Go line by line through the records below. Copy whichever lines contain the string "Collaborated".

◇ ◇ ◇ ◇ ◇ ◇ ◇

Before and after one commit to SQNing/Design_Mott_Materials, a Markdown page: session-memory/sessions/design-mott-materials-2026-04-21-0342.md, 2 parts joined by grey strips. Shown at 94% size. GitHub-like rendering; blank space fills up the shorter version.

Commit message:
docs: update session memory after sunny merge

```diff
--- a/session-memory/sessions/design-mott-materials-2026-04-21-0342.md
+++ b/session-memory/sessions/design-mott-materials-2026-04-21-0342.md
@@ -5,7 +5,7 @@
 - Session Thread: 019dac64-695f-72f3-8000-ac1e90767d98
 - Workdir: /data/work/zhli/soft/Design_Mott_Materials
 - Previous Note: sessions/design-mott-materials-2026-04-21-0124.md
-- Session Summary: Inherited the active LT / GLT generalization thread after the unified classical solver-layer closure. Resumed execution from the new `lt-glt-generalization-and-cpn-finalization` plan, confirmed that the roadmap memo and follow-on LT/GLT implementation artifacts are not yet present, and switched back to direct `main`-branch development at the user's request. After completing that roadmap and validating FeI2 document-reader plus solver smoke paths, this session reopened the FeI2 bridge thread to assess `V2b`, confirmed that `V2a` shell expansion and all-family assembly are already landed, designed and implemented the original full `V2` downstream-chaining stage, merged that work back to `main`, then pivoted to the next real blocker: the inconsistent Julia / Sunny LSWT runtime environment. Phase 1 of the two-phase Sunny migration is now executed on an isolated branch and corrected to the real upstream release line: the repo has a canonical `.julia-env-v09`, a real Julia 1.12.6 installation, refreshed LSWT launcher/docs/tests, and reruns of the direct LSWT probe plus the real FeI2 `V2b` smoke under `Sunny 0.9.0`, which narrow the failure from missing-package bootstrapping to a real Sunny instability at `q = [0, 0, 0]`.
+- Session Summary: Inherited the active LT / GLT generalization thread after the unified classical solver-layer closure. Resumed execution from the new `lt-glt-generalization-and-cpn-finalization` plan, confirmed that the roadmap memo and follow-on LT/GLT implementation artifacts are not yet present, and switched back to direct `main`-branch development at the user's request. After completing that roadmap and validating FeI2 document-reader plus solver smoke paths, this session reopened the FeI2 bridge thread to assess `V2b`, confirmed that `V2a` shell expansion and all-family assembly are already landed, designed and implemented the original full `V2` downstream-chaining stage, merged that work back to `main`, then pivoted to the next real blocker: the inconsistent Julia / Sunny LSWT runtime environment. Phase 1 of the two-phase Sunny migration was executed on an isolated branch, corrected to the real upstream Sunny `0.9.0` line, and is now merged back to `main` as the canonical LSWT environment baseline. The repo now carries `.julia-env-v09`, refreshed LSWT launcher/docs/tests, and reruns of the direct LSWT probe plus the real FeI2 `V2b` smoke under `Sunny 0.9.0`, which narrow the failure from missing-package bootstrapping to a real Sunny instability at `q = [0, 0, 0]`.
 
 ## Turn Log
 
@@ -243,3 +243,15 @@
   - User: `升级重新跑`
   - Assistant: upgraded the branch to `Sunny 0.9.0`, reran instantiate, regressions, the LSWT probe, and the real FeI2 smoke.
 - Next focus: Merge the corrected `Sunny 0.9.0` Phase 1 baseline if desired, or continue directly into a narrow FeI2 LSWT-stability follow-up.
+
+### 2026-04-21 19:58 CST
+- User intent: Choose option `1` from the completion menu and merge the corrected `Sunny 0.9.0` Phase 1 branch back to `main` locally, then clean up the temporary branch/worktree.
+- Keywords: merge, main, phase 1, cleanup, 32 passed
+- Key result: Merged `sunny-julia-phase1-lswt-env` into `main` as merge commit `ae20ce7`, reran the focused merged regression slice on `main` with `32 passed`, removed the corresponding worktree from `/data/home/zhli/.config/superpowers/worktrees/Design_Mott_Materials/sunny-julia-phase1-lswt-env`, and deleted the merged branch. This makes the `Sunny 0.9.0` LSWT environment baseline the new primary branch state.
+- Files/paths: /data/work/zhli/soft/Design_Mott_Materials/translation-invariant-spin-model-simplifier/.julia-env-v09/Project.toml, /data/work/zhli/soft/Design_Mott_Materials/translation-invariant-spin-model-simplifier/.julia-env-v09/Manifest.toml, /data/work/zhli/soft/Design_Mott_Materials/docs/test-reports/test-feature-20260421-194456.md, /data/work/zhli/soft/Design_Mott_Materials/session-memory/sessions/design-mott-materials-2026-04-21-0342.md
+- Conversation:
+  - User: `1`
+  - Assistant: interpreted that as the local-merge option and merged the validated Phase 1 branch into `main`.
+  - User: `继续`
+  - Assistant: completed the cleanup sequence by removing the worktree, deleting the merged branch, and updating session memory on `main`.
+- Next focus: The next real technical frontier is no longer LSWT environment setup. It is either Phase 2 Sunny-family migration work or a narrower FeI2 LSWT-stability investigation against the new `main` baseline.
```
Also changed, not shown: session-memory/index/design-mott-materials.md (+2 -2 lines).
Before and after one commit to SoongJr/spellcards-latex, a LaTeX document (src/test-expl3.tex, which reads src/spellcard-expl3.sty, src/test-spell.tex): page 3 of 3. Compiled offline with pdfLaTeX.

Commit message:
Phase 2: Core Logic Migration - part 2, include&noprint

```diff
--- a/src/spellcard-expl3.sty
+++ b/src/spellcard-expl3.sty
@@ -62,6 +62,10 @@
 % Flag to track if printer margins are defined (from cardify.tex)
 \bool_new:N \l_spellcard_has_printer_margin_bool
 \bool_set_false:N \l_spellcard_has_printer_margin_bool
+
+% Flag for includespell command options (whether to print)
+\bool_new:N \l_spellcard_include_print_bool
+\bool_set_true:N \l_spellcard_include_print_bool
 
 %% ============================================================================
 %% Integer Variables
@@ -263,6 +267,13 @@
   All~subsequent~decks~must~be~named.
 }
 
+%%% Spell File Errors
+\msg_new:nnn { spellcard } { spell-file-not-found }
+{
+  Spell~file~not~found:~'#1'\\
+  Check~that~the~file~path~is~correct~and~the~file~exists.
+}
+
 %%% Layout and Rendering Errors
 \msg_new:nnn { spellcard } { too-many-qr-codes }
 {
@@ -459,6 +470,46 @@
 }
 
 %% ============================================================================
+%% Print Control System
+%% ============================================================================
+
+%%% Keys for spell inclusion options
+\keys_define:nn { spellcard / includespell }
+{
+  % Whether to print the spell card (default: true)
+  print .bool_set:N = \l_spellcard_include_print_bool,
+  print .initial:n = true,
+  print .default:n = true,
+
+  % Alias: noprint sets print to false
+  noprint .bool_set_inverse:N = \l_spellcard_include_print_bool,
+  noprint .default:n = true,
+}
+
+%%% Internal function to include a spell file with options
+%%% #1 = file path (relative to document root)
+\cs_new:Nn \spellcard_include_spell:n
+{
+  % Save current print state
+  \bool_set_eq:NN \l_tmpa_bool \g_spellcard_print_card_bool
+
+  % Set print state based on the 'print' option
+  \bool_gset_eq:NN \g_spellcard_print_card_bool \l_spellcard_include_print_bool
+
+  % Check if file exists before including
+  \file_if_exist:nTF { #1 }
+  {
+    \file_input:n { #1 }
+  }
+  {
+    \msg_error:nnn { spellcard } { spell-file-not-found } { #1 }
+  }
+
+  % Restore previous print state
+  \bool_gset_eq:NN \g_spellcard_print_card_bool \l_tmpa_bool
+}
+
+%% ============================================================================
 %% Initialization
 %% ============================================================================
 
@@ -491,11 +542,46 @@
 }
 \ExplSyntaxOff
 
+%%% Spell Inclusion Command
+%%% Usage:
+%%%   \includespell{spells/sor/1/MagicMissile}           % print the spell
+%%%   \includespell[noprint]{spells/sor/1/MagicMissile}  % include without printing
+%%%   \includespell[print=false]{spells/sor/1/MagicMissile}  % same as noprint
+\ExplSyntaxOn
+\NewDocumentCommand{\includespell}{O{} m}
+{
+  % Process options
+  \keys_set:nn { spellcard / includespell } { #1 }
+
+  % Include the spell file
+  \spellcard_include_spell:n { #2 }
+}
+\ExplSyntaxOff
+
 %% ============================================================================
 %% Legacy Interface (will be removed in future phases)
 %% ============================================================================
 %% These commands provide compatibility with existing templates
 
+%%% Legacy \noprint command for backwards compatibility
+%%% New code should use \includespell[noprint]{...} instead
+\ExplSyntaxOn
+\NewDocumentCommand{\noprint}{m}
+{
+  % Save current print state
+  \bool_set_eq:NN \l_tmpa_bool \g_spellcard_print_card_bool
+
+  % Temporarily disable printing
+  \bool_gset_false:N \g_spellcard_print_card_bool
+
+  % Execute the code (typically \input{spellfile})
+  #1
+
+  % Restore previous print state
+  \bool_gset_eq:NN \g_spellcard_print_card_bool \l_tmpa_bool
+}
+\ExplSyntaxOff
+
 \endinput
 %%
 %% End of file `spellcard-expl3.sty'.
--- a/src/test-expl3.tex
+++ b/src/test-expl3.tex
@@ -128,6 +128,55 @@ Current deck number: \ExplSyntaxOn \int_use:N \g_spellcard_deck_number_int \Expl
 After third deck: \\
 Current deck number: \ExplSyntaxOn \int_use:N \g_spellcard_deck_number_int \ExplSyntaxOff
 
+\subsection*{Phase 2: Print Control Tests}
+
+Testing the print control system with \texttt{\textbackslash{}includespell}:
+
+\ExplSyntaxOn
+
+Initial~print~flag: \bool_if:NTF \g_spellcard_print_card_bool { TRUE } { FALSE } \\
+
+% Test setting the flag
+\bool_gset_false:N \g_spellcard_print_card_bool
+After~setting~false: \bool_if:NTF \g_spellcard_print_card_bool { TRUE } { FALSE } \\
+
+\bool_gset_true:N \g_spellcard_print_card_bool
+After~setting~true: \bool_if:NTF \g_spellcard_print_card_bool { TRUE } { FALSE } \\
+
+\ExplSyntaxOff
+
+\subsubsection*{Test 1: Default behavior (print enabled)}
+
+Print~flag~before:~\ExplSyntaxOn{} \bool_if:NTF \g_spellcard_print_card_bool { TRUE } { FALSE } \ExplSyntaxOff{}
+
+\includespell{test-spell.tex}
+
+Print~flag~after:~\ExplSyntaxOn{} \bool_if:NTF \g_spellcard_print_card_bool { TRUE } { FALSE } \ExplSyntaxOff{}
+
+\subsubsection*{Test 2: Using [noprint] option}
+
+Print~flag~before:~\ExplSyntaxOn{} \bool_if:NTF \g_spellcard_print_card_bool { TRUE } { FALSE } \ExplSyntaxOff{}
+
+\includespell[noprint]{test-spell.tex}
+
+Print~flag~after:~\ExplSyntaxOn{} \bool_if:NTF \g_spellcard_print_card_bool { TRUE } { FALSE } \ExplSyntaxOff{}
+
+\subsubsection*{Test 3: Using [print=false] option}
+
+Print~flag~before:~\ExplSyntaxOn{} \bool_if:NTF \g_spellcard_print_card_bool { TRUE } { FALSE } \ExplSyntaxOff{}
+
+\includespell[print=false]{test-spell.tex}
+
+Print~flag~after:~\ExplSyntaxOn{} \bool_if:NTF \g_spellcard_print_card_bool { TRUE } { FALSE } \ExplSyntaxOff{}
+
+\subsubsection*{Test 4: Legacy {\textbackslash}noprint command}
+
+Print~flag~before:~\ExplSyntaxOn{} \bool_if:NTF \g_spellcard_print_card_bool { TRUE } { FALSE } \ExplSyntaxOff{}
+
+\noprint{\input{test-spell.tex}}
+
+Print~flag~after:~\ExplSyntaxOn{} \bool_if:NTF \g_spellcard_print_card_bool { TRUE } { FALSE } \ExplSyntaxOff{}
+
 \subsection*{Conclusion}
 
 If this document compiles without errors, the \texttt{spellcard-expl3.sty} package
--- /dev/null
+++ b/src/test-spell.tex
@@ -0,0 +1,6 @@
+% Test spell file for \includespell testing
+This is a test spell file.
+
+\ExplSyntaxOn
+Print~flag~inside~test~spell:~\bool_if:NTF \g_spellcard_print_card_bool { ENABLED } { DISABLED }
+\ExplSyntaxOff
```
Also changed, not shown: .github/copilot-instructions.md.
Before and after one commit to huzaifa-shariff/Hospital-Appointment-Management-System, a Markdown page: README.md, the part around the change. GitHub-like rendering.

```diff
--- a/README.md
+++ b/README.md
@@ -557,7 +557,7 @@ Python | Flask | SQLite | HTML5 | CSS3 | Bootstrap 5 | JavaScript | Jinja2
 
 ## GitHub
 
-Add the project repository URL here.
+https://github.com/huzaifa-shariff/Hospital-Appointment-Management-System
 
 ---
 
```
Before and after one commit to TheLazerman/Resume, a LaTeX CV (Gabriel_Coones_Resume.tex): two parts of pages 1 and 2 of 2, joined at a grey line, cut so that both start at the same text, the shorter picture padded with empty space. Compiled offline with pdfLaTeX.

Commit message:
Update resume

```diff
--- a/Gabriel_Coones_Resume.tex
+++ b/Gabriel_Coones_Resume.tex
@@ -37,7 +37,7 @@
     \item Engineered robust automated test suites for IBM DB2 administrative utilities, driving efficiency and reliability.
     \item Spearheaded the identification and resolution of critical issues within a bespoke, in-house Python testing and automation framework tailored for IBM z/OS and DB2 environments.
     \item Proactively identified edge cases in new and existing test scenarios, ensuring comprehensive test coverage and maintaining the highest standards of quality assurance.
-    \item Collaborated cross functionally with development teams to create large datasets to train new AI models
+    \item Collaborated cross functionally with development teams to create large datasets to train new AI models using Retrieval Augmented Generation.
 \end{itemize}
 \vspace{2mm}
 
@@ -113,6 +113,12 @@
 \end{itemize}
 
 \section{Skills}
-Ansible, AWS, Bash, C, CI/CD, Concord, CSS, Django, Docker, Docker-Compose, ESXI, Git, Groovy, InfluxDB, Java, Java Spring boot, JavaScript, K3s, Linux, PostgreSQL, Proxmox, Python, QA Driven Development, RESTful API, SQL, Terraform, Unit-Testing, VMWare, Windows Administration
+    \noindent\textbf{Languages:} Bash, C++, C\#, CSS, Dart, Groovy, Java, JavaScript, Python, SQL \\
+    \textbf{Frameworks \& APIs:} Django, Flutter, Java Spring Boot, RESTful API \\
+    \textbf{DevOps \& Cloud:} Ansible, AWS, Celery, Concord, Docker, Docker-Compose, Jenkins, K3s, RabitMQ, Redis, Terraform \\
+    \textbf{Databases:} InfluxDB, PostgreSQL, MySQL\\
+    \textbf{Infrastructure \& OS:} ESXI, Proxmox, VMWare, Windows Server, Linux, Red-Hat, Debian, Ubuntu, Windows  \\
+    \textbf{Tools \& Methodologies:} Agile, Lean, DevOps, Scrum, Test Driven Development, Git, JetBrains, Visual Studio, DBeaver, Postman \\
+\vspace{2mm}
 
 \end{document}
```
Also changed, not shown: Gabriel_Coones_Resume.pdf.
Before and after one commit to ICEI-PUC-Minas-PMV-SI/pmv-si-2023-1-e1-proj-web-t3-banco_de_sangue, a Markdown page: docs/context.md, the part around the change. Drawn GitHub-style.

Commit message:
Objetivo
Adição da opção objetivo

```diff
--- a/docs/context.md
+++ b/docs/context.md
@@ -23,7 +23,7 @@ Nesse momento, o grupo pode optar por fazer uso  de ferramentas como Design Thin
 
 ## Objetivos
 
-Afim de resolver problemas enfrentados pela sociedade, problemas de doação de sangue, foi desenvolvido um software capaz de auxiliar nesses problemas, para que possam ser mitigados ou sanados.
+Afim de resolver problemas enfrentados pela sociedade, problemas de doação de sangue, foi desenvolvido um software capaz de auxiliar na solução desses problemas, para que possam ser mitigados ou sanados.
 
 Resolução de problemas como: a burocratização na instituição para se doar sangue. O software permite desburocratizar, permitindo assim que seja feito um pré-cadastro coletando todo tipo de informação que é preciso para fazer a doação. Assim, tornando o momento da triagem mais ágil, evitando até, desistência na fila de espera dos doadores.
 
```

◇ ◇ ◇ ◇ ◇ ◇ ◇

### Worked solution
-    \item Collaborated cross functionally with development teams to create large datasets to train new AI models
+    \item Collaborated cross functionally with development teams to create large datasets to train new AI models using Retrieval Augmented Generation.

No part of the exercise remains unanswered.